Have you started shooting The Hitman’s Bodyguard yet, or is that the next project that you’re going to be doing?
HAYEK: Next week.
What drew you to that and the character that you’re going to be playing?
HAYEK: She is so funny and tough. She is quite a force of nature. It’s a very, very unique character. I read it and thought, “How am I going to do this?!” I was convinced by the producer, who has worked with me before, and Ryan [Reynolds], who’s a very good friend because I’m still very close to (his wife) Blake [Lively], and the director that I could do it. It was so different when I read it. It was a crazy Irish woman, and they said, “We know you can make it into a Spanish woman and go to town with it.” So, I started working with the director on how I would translate that, with an explosive temperament and what kind of things she would say.
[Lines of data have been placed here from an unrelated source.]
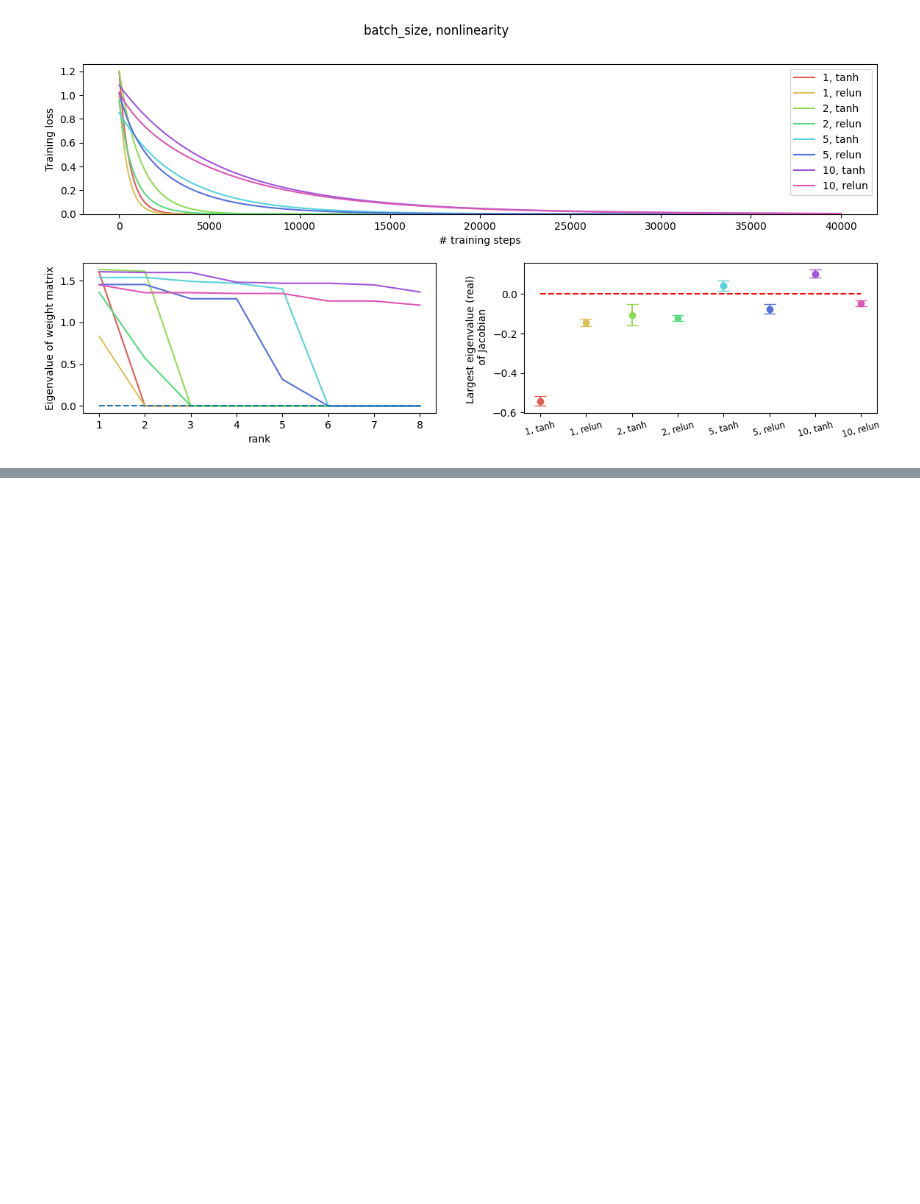
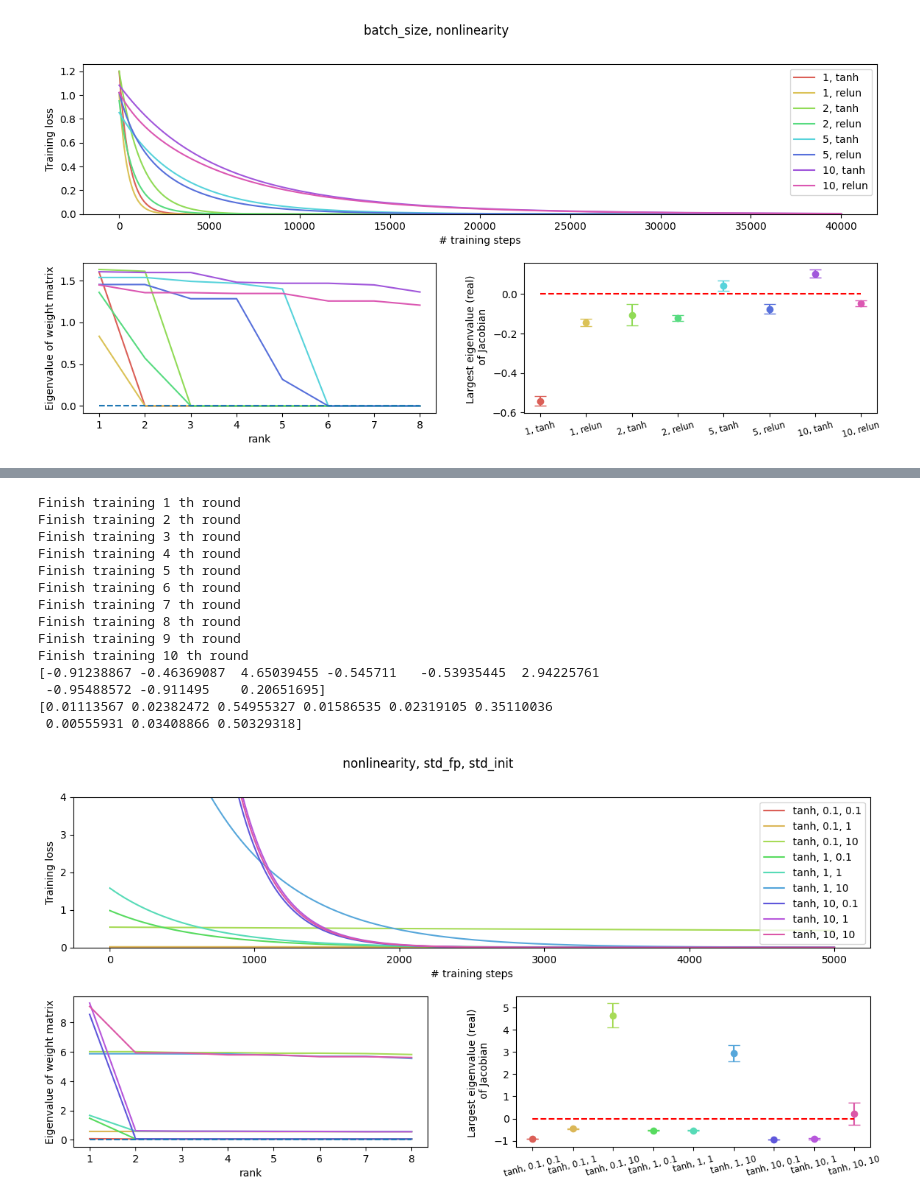
Before and after one commit to pc-Jiang/math_in_deep_learning, a Jupyter notebook: DSC_291_SP23.ipynb, the cells around one changed output, grey strips where cells are left out. Drawn from its saved outputs; the diff is of its cells as text; code cells hidden in the pictures; blank space fills up the shorter version.

```diff
--- a/DSC_291_SP23.ipynb
+++ b/DSC_291_SP23.ipynb
@@ -784,0 +818,33 @@ Finish training 10 th round
+# %%
+def learn_fixed_point_std_tanh():
+    config = LearnFixedPointConfig()
+    config_ranges = OrderedDict()
+    config_ranges['nonlinearity'] = ['tanh',]
+    # config.optimizer_type = 'AdamW'
+    config_ranges['std_fp'] = [0.1, 1, 10]
+    config_ranges['std_init'] = [0.1, 1, 10]
+    configs = vary_config(config,
+                config_ranges,
+                mode='combinatorial',
+                num_seed=1)
+    return configs
+
+configs_df = learn_fixed_point_std_tanh()
+std_tanh_result = get_training_variance(configs_df)
+analyze_result(std_tanh_result, configs_df.columns.values[:-2])
+# %% [output]
+Finish training 1 th round
+Finish training 2 th round
+Finish training 3 th round
+Finish training 4 th round
+Finish training 5 th round
+Finish training 6 th round
+Finish training 7 th round
+Finish training 8 th round
+Finish training 9 th round
+Finish training 10 th round
+[-0.91238867 -0.46369087  4.65039455 -0.545711   -0.53935445  2.94225761
+ -0.95488572 -0.911495    0.20651695]
+[0.01113567 0.02382472 0.54955327 0.01586535 0.02319105 0.35110036
+ 0.00555931 0.03408866 0.50329318]
+[figure, added]
```
Also changed, not shown: parts of 1 cell of this notebook.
It was so much fun doing that. I was nervous, at the beginning, because she was Irish and I didn’t know if they wanted to change that. But they said, “Yes, you are perfect. You can do this.” I had a good support team that pushed me to the limit, and now I’m so excited. I am the wife of Sam Jackson, and we’re both insane.
You also voiced a character for the R-rated animated movie Sausage Party. How did Seth Rogen convince you to do that?
HAYEK: I don’t know how they got me! I swear to god, I don’t know. I think I was hypnotized. I remember being shocked, and then, I was recording it. I don’t know how they got me on board, but I’ll tell you, I am one naughty, naughty taco. She is a bad girl, in a different way. I know I’ll never play another one like that, for sure. I saw the trailer and my husband said, “Oh, my god, this is hardcore!” I said, “No, baby, that’s the kindergarten version. Brace yourself!” It’s the naughtiest thing I’ve ever done. I never thought I’d ever say some of those things out loud. But, I had a lot of fun working with Seth. It’s a different kind of crazy.
Tale of Tales is in theaters and on VOD on April 22nd.